|GENSMKKEY||Disconnect Key for SMK Connector Cable||1|
|TWO29-4000-077||Ironridge XR Rail Wire Clips, 20pk||5|
|TWOXR100168A||IronRidge XR100 Rail,|
14 Feet, Mill Finish
|TWOXR100SPLC||IronRidge Splice Kit for XR-100 Rails||8|
|TWOXR100CAP||IronRidge End Cap for XR-100 Rails||16|
|TWORSLFT001||Ironridge L-Foot Kit for|
XR Rails (4 Pack)
|TWORSGDMCL250B||IronRidge Grounding T-Bolt Mid Clamp Kit, Black (4 Pack)||14|
|TWO297000214B||IronRidge XRS End Clamp Kit F, Black (4 Pack)||4|
|TWORSGDST001||IronRidge Grounding Strap, 2pcs||2|
|TWORSGDXP001||IronRidge Grounding Strap Expansion Joint||1|
|TWORSGDLG002||IronRidge T-Bolt Grounding Lug w/Hardware, 2pk||2|
|WILACE-2P||Ace 2-P Pass Through Box||1|
|SEDSE7600AUSR||SolarEdge 7.6kW Transformerless Inverter with Rapid Shutdown||1|
|SEDP300WMC4OPT||SolarEdge 300W Optimizer (60 cell)||32|
|TWO29-5003-005||Mounting Hardware Kit for Micro Inverters/Optimizers||32|
|MIDMNSPD-300||Midnite Solar Surge Protection Device – 300V||2|
|MIDMNSPD-600||Midnite Solar Surge Protection Device – 600V||1|
|SQUDU221RB||Square D DU221RB 30A 240VAC Unfused Disconnect||1|
|HLR14WESHLBL||NEC 2014 Compliant Label- Warning: Electrical Shock Hazard||4|
|HLR14TURNOFFPV||NEC 2014 Compliant Labe-l Warning: Turn Off PV Before Working||3|
|HLR14ELECSHKDC||NEC 2014 Compliant Label- Warning: Electrical Shock Hazard, DC Voltage||1|
|HLR14DUALPOWER||NEC 2014 Compliant Label- Warning: Dual Power Source||1|
|HLRPVACDIS||NEC 2011 Compliant Label- PV System AC Disconnect Rating Label||3|
|HLRMPVSD||NEC 2011 Compliant Label- Main PV System Disconnect Label||1|
|HLRDONOTMOVE||NEC 2014 Compliant Label- Inverter Output Connection Do Not Relocate||1|
|HLRDCDISCT||NEC 2011 Compliant Label- Photovoltaic DC Disconnect Label||1|
|HLRDC2011||NEC 2011 Compliant Label- DC Module RAting Label||1|
|HLRCSCIRLBL||NEC 2011 Compliant Label- Caution: Solar Circuit||1|
|HLRRAPID||NEC 2014 Compliant Label- Rapid Shutdown||1|
|HLR14DCCONDUCT||NEC 2014 Compliant Label- Warning: DC Conductors May Be Energized||3|
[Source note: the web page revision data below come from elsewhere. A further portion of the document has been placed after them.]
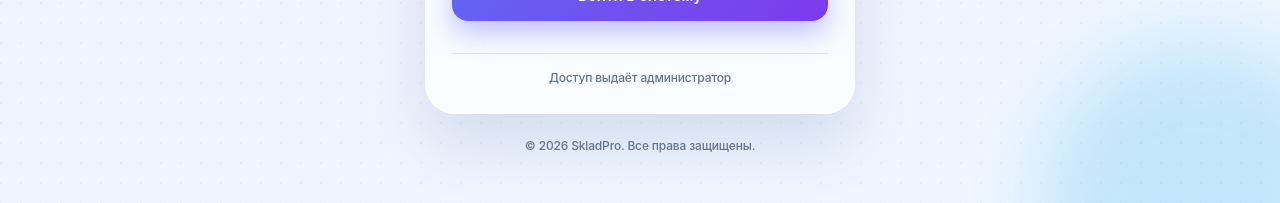
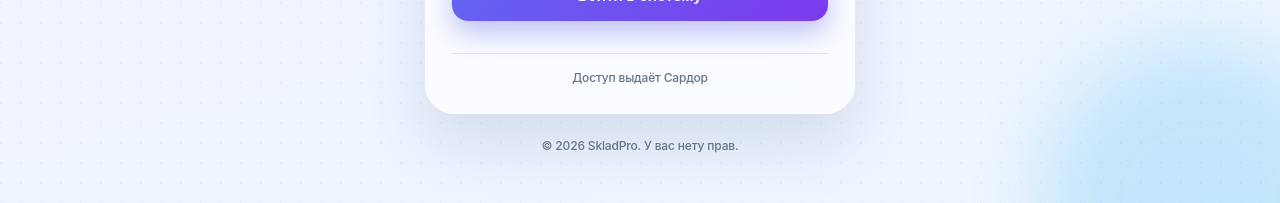
Before and after one commit to Kulnezarov/sardorsklad, a React (Vite) app in the folder frontend/: page /login in a window 1280 px wide. Shown: the part 558-761 px from the top of the page. Built offline with nearby package versions, Linux system fonts and the light colour scheme.

Commit message:
авторизация

```diff
--- a/frontend/src/auth/LoginPage.jsx
+++ b/frontend/src/auth/LoginPage.jsx
@@ -85,13 +85,13 @@ const LoginPage = () => {
           </button>
 
           <div className="login-footer">
-            <p className="login-footer-text">Доступ выдаёт администратор</p>
+            <p className="login-footer-text">Доступ выдаёт Сардор</p>
           </div>
         </form>
       </div>
 
       <p className="login-copyright">
-        © 2026 SkladPro. Все права защищены.
+        © 2026 SkladPro. У вас нету прав.
       </p>
     </div>
   );
```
|HLRWGCME||NEC 2011 Compliant Label- Warning Grounded Conductors Energized Label||1|
Note: It is important to know that the sun hours for your area change based on time of year. Average daily sun hours provide an estimate to calculate the approximate size of a system. If you are completely off the grid (not connected to utility power), and rely on PV to produce all of your electricity, you will want to have more accurate calculations. To be more accurate, use data close to your area that is broken down by month, compares the angle of PV modules, and includes information on whether or not you have an active tracker for your array.
Find the average annual insolation for your area below.